This is the final installment in a series of posts, in which we describe the trends disrupting the insurance industry – and how Lean can help incumbents survive and thrive amidst the disruption. If you missed the first two posts in this series, start reading here.
This is the second in a series of posts, in which we’ll describe the trends disrupting the insurance industry – and how Lean can help incumbents survive and thrive amidst the disruption. If you missed the first post in this series, read it here.
If there’s a word to define the insurance industry today, it’s disruption. Tech-enabled startups are entering the market unburdened by legacy systems or mindsets, and challenging even the largest insurance companies with innovative strategies, products, processes, and customer experiences.
Much like what the financial world has experienced in recent years, new regulations are emerging to govern shifts in the market. The rapid emergence and convergence of new technologies is constantly changing the rules of the game – both for insurers and the regulators that govern them – making compliance an evolving challenge.
In addition to these external factors, a disruptive new type of customer is entering the marketplace: The modern consumer is tech-savvy, informed, and demanding. They want an omni-channel experience and a broader set of solutions beyond insurance – to enhance their life, not just protect against liability. They expect a seamless harmonization of digital and physical touchpoints, just as they experience in their other personal and professional contexts. These customers are looking for value – and they are willing to shop around to find it.
To remain competitive in a volatile market, insurers need to rethink their business models to optimize for delivering customer value.
In this series of posts, we’ll describe the trends disrupting the insurance industry – and how Lean can help incumbents survive and thrive amidst the disruption.
You’ve probably heard: Agile isn’t just for software development anymore. More and more organizations are embracing Agile practices enterprise-wide as a way to increase responsiveness and deliver value faster. Executives are looking to Agile — specifically, enterprise Agile planning — to fuel strategic, sustainable growth.

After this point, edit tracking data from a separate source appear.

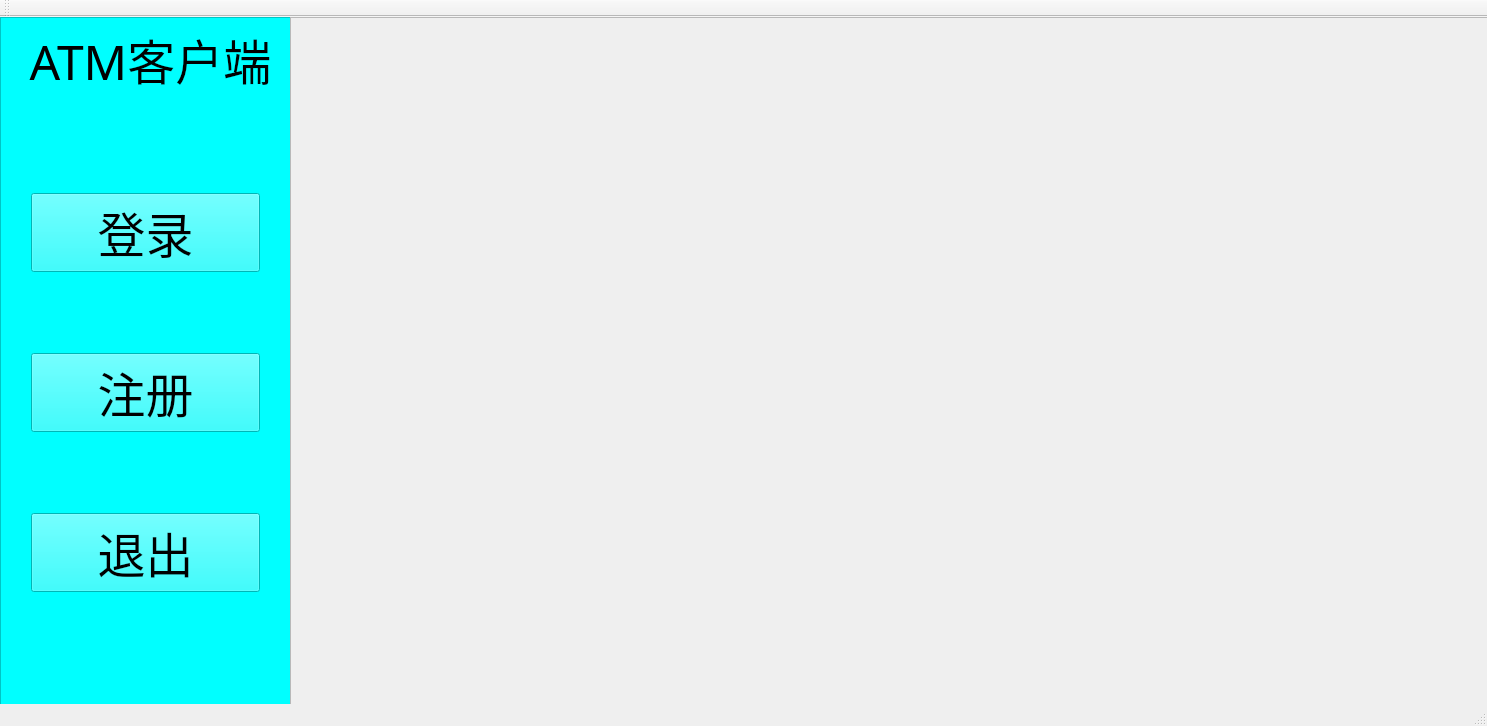
This is Client.ui in jiyilin/AutomaticTellerMachine as Qt 5 draws it before an edit. The edited form follows.
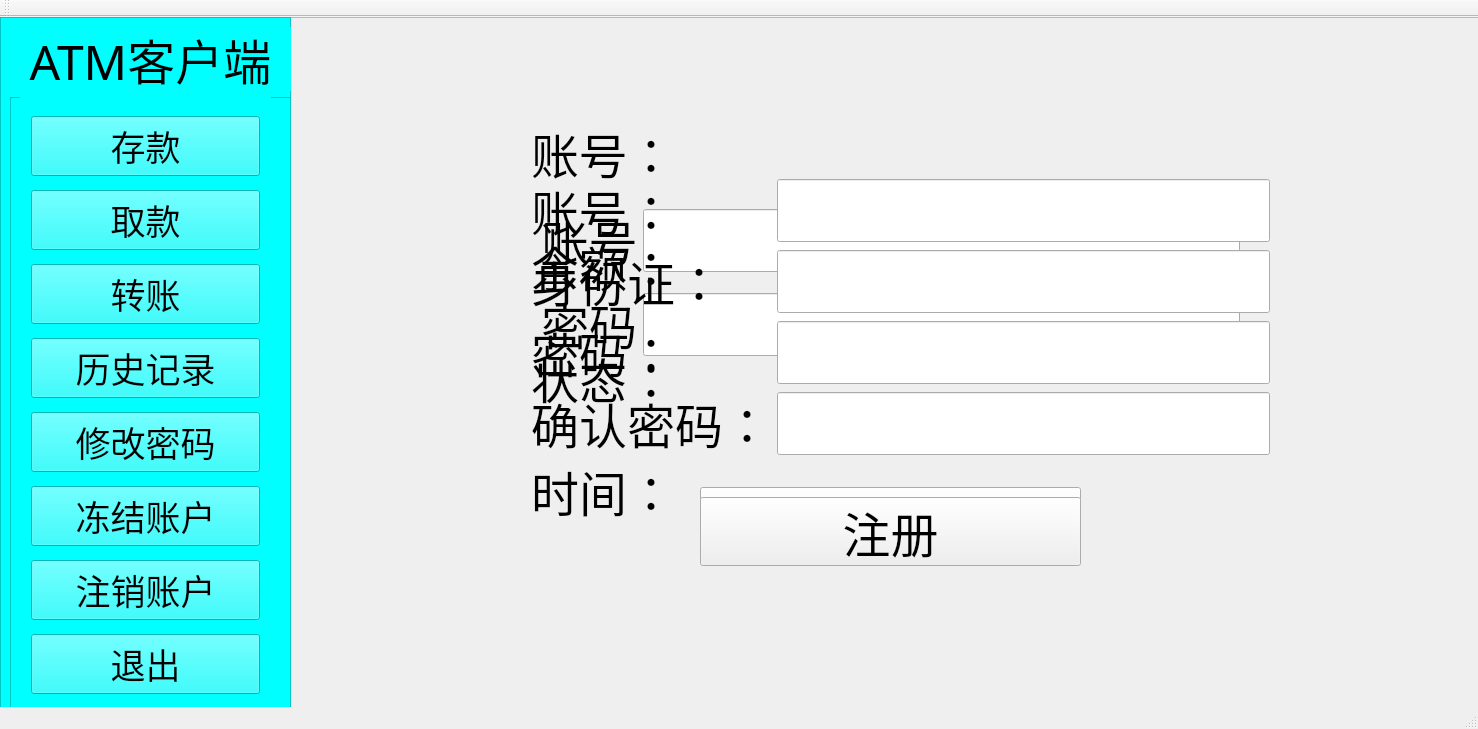
This is the edited form. Icons and pictures are not drawn.

```diff
--- a/Client.ui
+++ b/Client.ui
@@ -6,8 +6,8 @@
    <rect>
     <x>0</x>
     <y>0</y>
-    <width>1487</width>
-    <height>726</height>
+    <width>1478</width>
+    <height>729</height>
    </rect>
   </property>
   <property name="windowTitle">
@@ -108,8 +108,140 @@
       <set>Qt::AlignCenter</set>
      </property>
     </widget>
+    <widget class="QFrame" name="Menu">
+     <property name="geometry">
+      <rect>
+       <x>10</x>
+       <y>80</y>
+       <width>281</width>
+       <height>611</height>
+      </rect>
+     </property>
+     <property name="frameShape">
+      <enum>QFrame::StyledPanel</enum>
+     </property>
+     <property name="frameShadow">
+      <enum>QFrame::Raised</enum>
+     </property>
+     <widget class="QWidget" name="verticalLayoutWidget_2">
+      <property name="geometry">
+       <rect>
+        <x>10</x>
+        <y>0</y>
+        <width>251</width>
+        <height>620</height>
+       </rect>
+      </property>
+      <layout class="QVBoxLayout" name="MenuSearch">
+       <item>
+        <widget class="QPushButton" name="UserDeposit">
+         <property name="font">
+          <font>
+           <family>微软雅黑</family>
+           <pointsize>26</pointsize>
+          </font>
+         </property>
+         <property name="text">
+          <string>存款</string>
+         </property>
+        </widget>
+       </item>
+       <item>
+        <widget class="QPushButton" name="UserWithdrawal">
+         <property name="font">
+          <font>
+           <family>微软雅黑</family>
+           <pointsize>26</pointsize>
+          </font>
+         </property>
+         <property name="text">
+          <string>取款</string>
+         </property>
+        </widget>
+       </item>
+       <item>
+        <widget class="QPushButton" name="USerTransfer">
+         <property name="font">
+          <font>
+           <family>微软雅黑</family>
+           <pointsize>26</pointsize>
+          </font>
+         </property>
+         <property name="text">
+          <string>转账</string>
+         </property>
+        </widget>
+       </item>
+       <item>
+        <widget class="QPushButton" name="UserHistory">
+         <property name="font">
+          <font>
+           <family>微软雅黑</family>
+           <pointsize>26</pointsize>
+          </font>
+         </property>
+         <property name="text">
+          <string>历史记录</string>
+         </property>
+        </widget>
+       </item>
+       <item>
+        <widget class="QPushButton" name="UserChangePassword">
+         <property name="font">
+          <font>
+           <family>微软雅黑</family>
+           <pointsize>26</pointsize>
+          </font>
+         </property>
+         <property name="text">
+          <string>修改密码</string>
+         </property>
+        </widget>
+       </item>
+       <item>
+        <widget class="QPushButton" name="UserFreeze">
+         <property name="font">
+          <font>
+           <family>微软雅黑</family>
+           <pointsize>26</pointsize>
+          </font>
+         </property>
+         <property name="text">
+          <string>冻结账户</string>
+         </property>
+        </widget>
+       </item>
+       <item>
+        <widget class="QPushButton" name="UserLogout">
+         <property name="font">
+          <font>
+           <family>微软雅黑</family>
+           <pointsize>26</pointsize>
+          </font>
+         </property>
+         <property name="text">
+          <string>注销账户</string>
+         </property>
+        </widget>
+       </item>
+       <item>
+        <widget class="QPushButton" name="UserExit">
+         <property name="font">
+          <font>
+           <family>微软雅黑</family>
+           <pointsize>26</pointsize>
+          </font>
+         </property>
+         <property name="text">
+          <string>退出</string>
+         </property>
+        </widget>
+       </item>
+      </layout>
+     </widget>
+    </widget>
    </widget>
-   <widget class="QFrame" name="frame_2">
+   <widget class="QFrame" name="Background">
     <property name="geometry">
      <rect>
       <x>290</x>
@@ -127,7 +259,425 @@
     <property name="frameShadow">
      <enum>QFrame::Raised</enum>
     </property>
+    <widget class="QFrame" name="LoadWindow">
+     <property name="geometry">
+      <rect>
+       <x>0</x>
+       <y>0</y>
+       <width>1201</width>
+       <height>691</height>
+      </rect>
+     </property>
+     <property name="styleSheet">
+      <string notr="true">background-image: url(:/AutomaticTellerMachine/main.png);</string>
+     </property>
+     <property name="frameShape">
+      <enum>QFrame::StyledPanel</enum>
+     </property>
+     <property name="frameShadow">
+      <enum>QFrame::Raised</enum>
+     </property>
+     <widget class="QPushButton" name="LoadSure">
+      <property name="geometry">
+       <rect>
+        <x>410</x>
+        <y>470</y>
+        <width>381</width>
+        <height>69</height>
+       </rect>
+      </property>
+      <property name="font">
+       <font>
+        <pointsize>36</pointsize>
+       </font>
+      </property>
+      <property name="text">
+       <string>登录</string>
+      </property>
+     </widget>
+     <widget class="QWidget" name="gridLayoutWidget">
+      <property name="geometry">
+       <rect>
+        <x>240</x>
+        <y>170</y>
+        <width>721</width>
+        <height>191</height>
+       </rect>
+      </property>
+      <layout class="QGridLayout" name="LoadInput">
+       <item row="0" column="2">
+        <widget class="QLineEdit" name="LoadIdInput">
+         <property name="font">
+          <font>
+           <pointsize>36</pointsize>
+          </font>
+         </property>
+        </widget>
+       </item>
+       <item row="1" column="1">
+        <widget class="QLabel" name="LoadPasswordLable">
+         <property name="font">
+          <font>
+           <family>微软雅黑</family>
+           <pointsize>36</pointsize>
+          </font>
+         </property>
+         <property name="text">
+          <string>密码</string>
+         </property>
+        </widget>
+       </item>
+       <item row="0" column="1">
+        <widget class="QLabel" name="LoadIdLable">
+         <property name="font">
+          <font>
+           <family>微软雅黑</family>
+           <pointsize>36</pointsize>
+          </font>
+         </property>
+         <property name="text">
+          <string>账号</string>
+         </property>
+        </widget>
+       </item>
+       <item row="1" column="2">
+        <widget class="QLineEdit" name="LoadPasswordInput">
+         <property name="font">
+          <font>
+           <pointsize>36</pointsize>
+          </font>
+         </property>
+         <property name="echoMode">
+          <enum>QLineEdit::Password</enum>
+         </property>
+        </widget>
+       </item>
+      </layout>
+     </widget>
+     <widget class="QFrame" name="RegisteredWindow">
+      <property name="geometry">
+       <rect>
+        <x>0</x>
+        <y>0</y>
+        <width>1201</width>
+        <height>691</height>
+       </rect>
+      </property>
+      <property name="styleSheet">
+       <string notr="true">background-image: url(:/AutomaticTellerMachine/main.png);</string>
+      </property>
+      <property name="frameShape">
+       <enum>QFrame::StyledPanel</enum>
+      </property>
+      <property name="frameShadow">
+       <enum>QFrame::Raised</enum>
+      </property>
+      <widget class="QWidget" name="gridLayoutWidget_2">
+       <property name="geometry">
+        <rect>
+         <x>230</x>
+         <y>150</y>
+         <width>761</width>
+         <height>300</height>
+        </rect>
+       </property>
+       <layout class="QGridLayout" name="Registeredinput">
+        <item row="3" column="2">
+         <widget class="QLineEdit" name="RegisteredPasswordCheckInput">
+          <property name="font">
+           <font>
+            <pointsize>36</pointsize>
+           </font>
+          </property>
+          <property name="echoMode">
+           <enum>QLineEdit::Password</enum>
+          </property>
+         </widget>
+        </item>
+        <item row="0" column="1">
+         <widget class="QLabel" name="RegisteredIdLable">
+          <property name="font">
+           <font>
+            <family>微软雅黑</family>
+            <pointsize>36</pointsize>
+           </font>
+          </property>
+          <property name="text">
+           <string>账号：</string>
+          </property>
+         </widget>
+        </item>
+        <item row="0" column="2">
+         <widget class="QLineEdit" name="RegisteredIdInput">
+          <property name="font">
+           <font>
+            <pointsize>36</pointsize>
+           </font>
+          </property>
+         </widget>
+        </item>
+        <item row="2" column="2">
+         <widget class="QLineEdit" name="RegisteredPasswordInput">
+          <property name="font">
+           <font>
+            <pointsize>36</pointsize>
+           </font>
+          </property>
+          <property name="echoMode">
+           <enum>QLineEdit::Password</enum>
+          </property>
+         </widget>
+        </item>
+        <item row="1" column="1">
+         <widget class="QLabel" name="passwordLable_4">
+          <property name="font">
+           <font>
+            <family>微软雅黑</family>
+            <pointsize>36</pointsize>
+           </font>
+          </property>
+          <property name="text">
+           <string>身份证：</string>
+          </property>
+         </widget>
+        </item>
+        <item row="2" column="1">
+         <widget class="QLabel" name="passwordLable_2">
+          <property name="font">
+           <font>
+            <family>微软雅黑</family>
+            <pointsize>36</pointsize>
+           </font>
+          </property>
+          <property name="text">
+           <string>密码：</string>
+          </property>
+         </widget>
+        </item>
+        <item row="3" column="1">
+         <widget class="QLabel" name="passwordLable_3">
+          <property name="font">
+           <font>
+            <family>微软雅黑</family>
+            <pointsize>36</pointsize>
+           </font>
+          </property>
+          <property name="text">
+           <string>确认密码：</string>
+          </property>
+         </widget>
+        </item>
+        <item row="1" column="2">
+         <widget class="QLineEdit" name="RegisteredIdCardInput">
+          <property name="font">
+           <font>
+            <pointsize>36</pointsize>
+           </font>
+          </property>
+         </widget>
+        </item>
+       </layout>
+      </widget>
+      <widget class="QPushButton" name="RegisteredPushButton">
+       <property name="geometry">
+        <rect>
+         <x>410</x>
+         <y>480</y>
+         <width>381</width>
+         <height>69</height>
+        </rect>
+       </property>
+       <property name="font">
+        <font>
+         <pointsize>36</pointsize>
+        </font>
+       </property>
+       <property name="text">
+        <string>注册</string>
+       </property>
+      </widget>
+      <widget class="QFrame" name="LoadDashBoadWindow">
+       <property name="geometry">
+        <rect>
+         <x>0</x>
+         <y>0</y>
+         <width>1201</width>
+         <height>691</height>
+        </rect>
+       </property>
+       <property name="styleSheet">
+        <string notr="true">background-image: url(:/AutomaticTellerMachine/main.png);</string>
+       </property>
+       <property name="frameShape">
+        <enum>QFrame::StyledPanel</enum>
+       </property>
+       <property name="frameShadow">
+        <enum>QFrame::Raised</enum>
+       </property>
+       <widget class="QWidget" name="formLayoutWidget">
+        <property name="geometry">
+         <rect>
+          <x>230</x>
+          <y>90</y>
+          <width>711</width>
+          <height>431</height>
+         </rect>
+        </property>
+        <layout class="QFormLayout" name="LoadDashBoard">
+         <item row="0" column="0">
+          <widget class="QLabel" name="label">
+           <property name="font">
+            <font>
+             <family>微软雅黑</family>
+             <pointsize>36</pointsize>
+            </font>
+           </property>
+           <property name="text">
+            <string>账号：</string>
+           </property>
+          </widget>
+         </item>
+         <item row="2" column="0">
+          <widget class="QLabel" name="label_2">
+           <property name="font">
+            <font>
+             <family>微软雅黑</family>
+             <pointsize>36</pointsize>
+            </font>
+           </property>
+           <property name="text">
+            <string>余额：</string>
+           </property>
+          </widget>
+         </item>
+         <item row="4" column="0">
+          <widget class="QLabel" name="label_3">
+           <property name="font">
+            <font>
+             <family>微软雅黑</family>
+             <pointsize>36</pointsize>
+            </font>
+           </property>
+           <property name="text">
+            <string>状态：</string>
+           </property>
+          </widget>
+         </item>
+         <item row="6" column="0">
+          <widget class="QLabel" name="label_8">
+           <property name="font">
+            <font>
+             <family>微软雅黑</family>
+             <pointsize>36</pointsize>
+            </font>
+           </property>
+           <property name="text">
+            <string>时间：</string>
+           </property>
+          </widget>
+         </item>
+         <item row="0" column="1">
+          <widget class="QLabel" name="LoadDashBoardId">
+           <property name="font">
+            <font>
+             <family>微软雅黑</family>
+             <pointsize>36</pointsize>
+            </font>
+           </property>
+           <property name="text">
+            <string/>
+           </property>
+          </widget>
+         </item>
+         <item row="2" column="1">
+          <widget class="QLabel" name="LoadDashBoardCash">
+           <property name="font">
+            <font>
+             <family>微软雅黑</family>
+             <pointsize>36</pointsize>
+            </font>
+           </property>
+           <property name="text">
+            <string/>
+           </property>
+          </widget>
+         </item>
+         <item row="4" column="1">
+          <widget class="QLabel" name="LoadDashBoardState">
+           <property name="font">
+            <font>
+             <family>微软雅黑</family>
+             <pointsize>36</pointsize>
+            </font>
+           </property>
+           <property name="text">
+            <string/>
+           </property>
+          </widget>
+         </item>
+         <item row="6" column="1">
+          <widget class="QLabel" name="LoadDashBoardTime">
+           <property name="font">
+            <font>
+             <family>微软雅黑</family>
+             <pointsize>36</pointsize>
+            </font>
+           </property>
+           <property name="text">
+            <string/>
+           </property>
+          </widget>
+         </item>
+         <item row="1" column="1">
+          <spacer name="verticalSpacer">
+           <property name="orientation">
+            <enum>Qt::Vertical</enum>
+           </property>
+           <property name="sizeHint" stdset="0">
+            <size>
+             <width>20</width>
+             <height>40</height>
+            </size>
+           </property>
+          </spacer>
+         </item>
+         <item row="3" column="1">
+          <spacer name="verticalSpacer_2">
+           <property name="orientation">
+            <enum>Qt::Vertical</enum>
+           </property>
+           <property name="sizeHint" stdset="0">
+            <size>
+             <width>20</width>
+             <height>40</height>
+            </size>
+           </property>
+          </spacer>
+         </item>
+         <item row="5" column="1">
+          <spacer name="verticalSpacer_3">
+           <property name="orientation">
+            <enum>Qt::Vertical</enum>
+           </property>
+           <property name="sizeHint" stdset="0">
+            <size>
+             <width>20</width>
+             <height>40</height>
+            </size>
+           </property>
+          </spacer>
+         </item>
+        </layout>
+       </widget>
+      </widget>
+     </widget>
+     <zorder>gridLayoutWidget</zorder>
+     <zorder>LoadSure</zorder>
+     <zorder>RegisteredWindow</zorder>
+    </widget>
    </widget>
+   <zorder>Background</zorder>
+   <zorder>head</zorder>
   </widget>
   <widget class="QToolBar" name="mainToolBar">
    <attribute name="toolBarArea">
```
Left out of the diff: 98 changed lines with no effect on the pictures.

As Agile becomes more mainstream, there’s an emerging need for a tool that can meet the needs of every level and function of the modern enterprise — not just the IT organization.
The enterprise Agile planning tool of the future is equipped to facilitate coordination and collaboration between technical and business functions alike. It provides strategic visibility and insight across the entire value chain, empowering business leaders with the data-driven insights they need to make more informed decisions. It is lightweight, flexible, and fits your company’s evolving culture.
Read to learn the trends shaping the adoption of enterprise Agile, and what to consider when choosing a tool to enable your Agile transformation at scale.
According to Jim Highsmith of The Economist, “An overwhelming majority of executives (88%) cite organizational agility as key to global success (…) Yet most companies admit they are not flexible enough to compete successfully.” Despite adopting Agile practices, many organizations struggle to achieve the predictable delivery, consistent speed, and agility required to compete in the modern marketplace.
Enjoy this excerpt from the Lean Business Report. Download the full report here.
Part of the beauty of applying Lean to knowledge work is its versatility. Teams in every department — from Software Development to Organizational Development, IT Operations to Marketing Operations — practice Lean in their daily work.
The workflows, organizational structures, work types, and associated challenges for each of these teams play out in diverse ways. Lean has universal applications, but it’s not universally applied in the same way. There are, however, some overarching trends: Flow is top priority, Kanban is king, and WIP (work in process) is the most common metric.
When practicing continuous improvement, the only constant is change. For teams that have achieved moderate, predictable success by following the status quo, embracing this change can require a major paradigm shift. Resistance to change can come in the form of foot-dragging, sabotage, and even rebellion, and can have a toxic influence on your Lean implementation.
As a leader, it’s unlikely that you’ll be able to make everyone on your team completely comfortable with change. You’ll first have to identify the causes of their resistance, and find ways to move through them.
From there, you can do your part to minimize discomfort by giving your team opportunities to gain the autonomy, mastery, and purpose they need to stay motivated. Keep reading to learn why people resist change and how to motivate teams to embrace continuous improvement.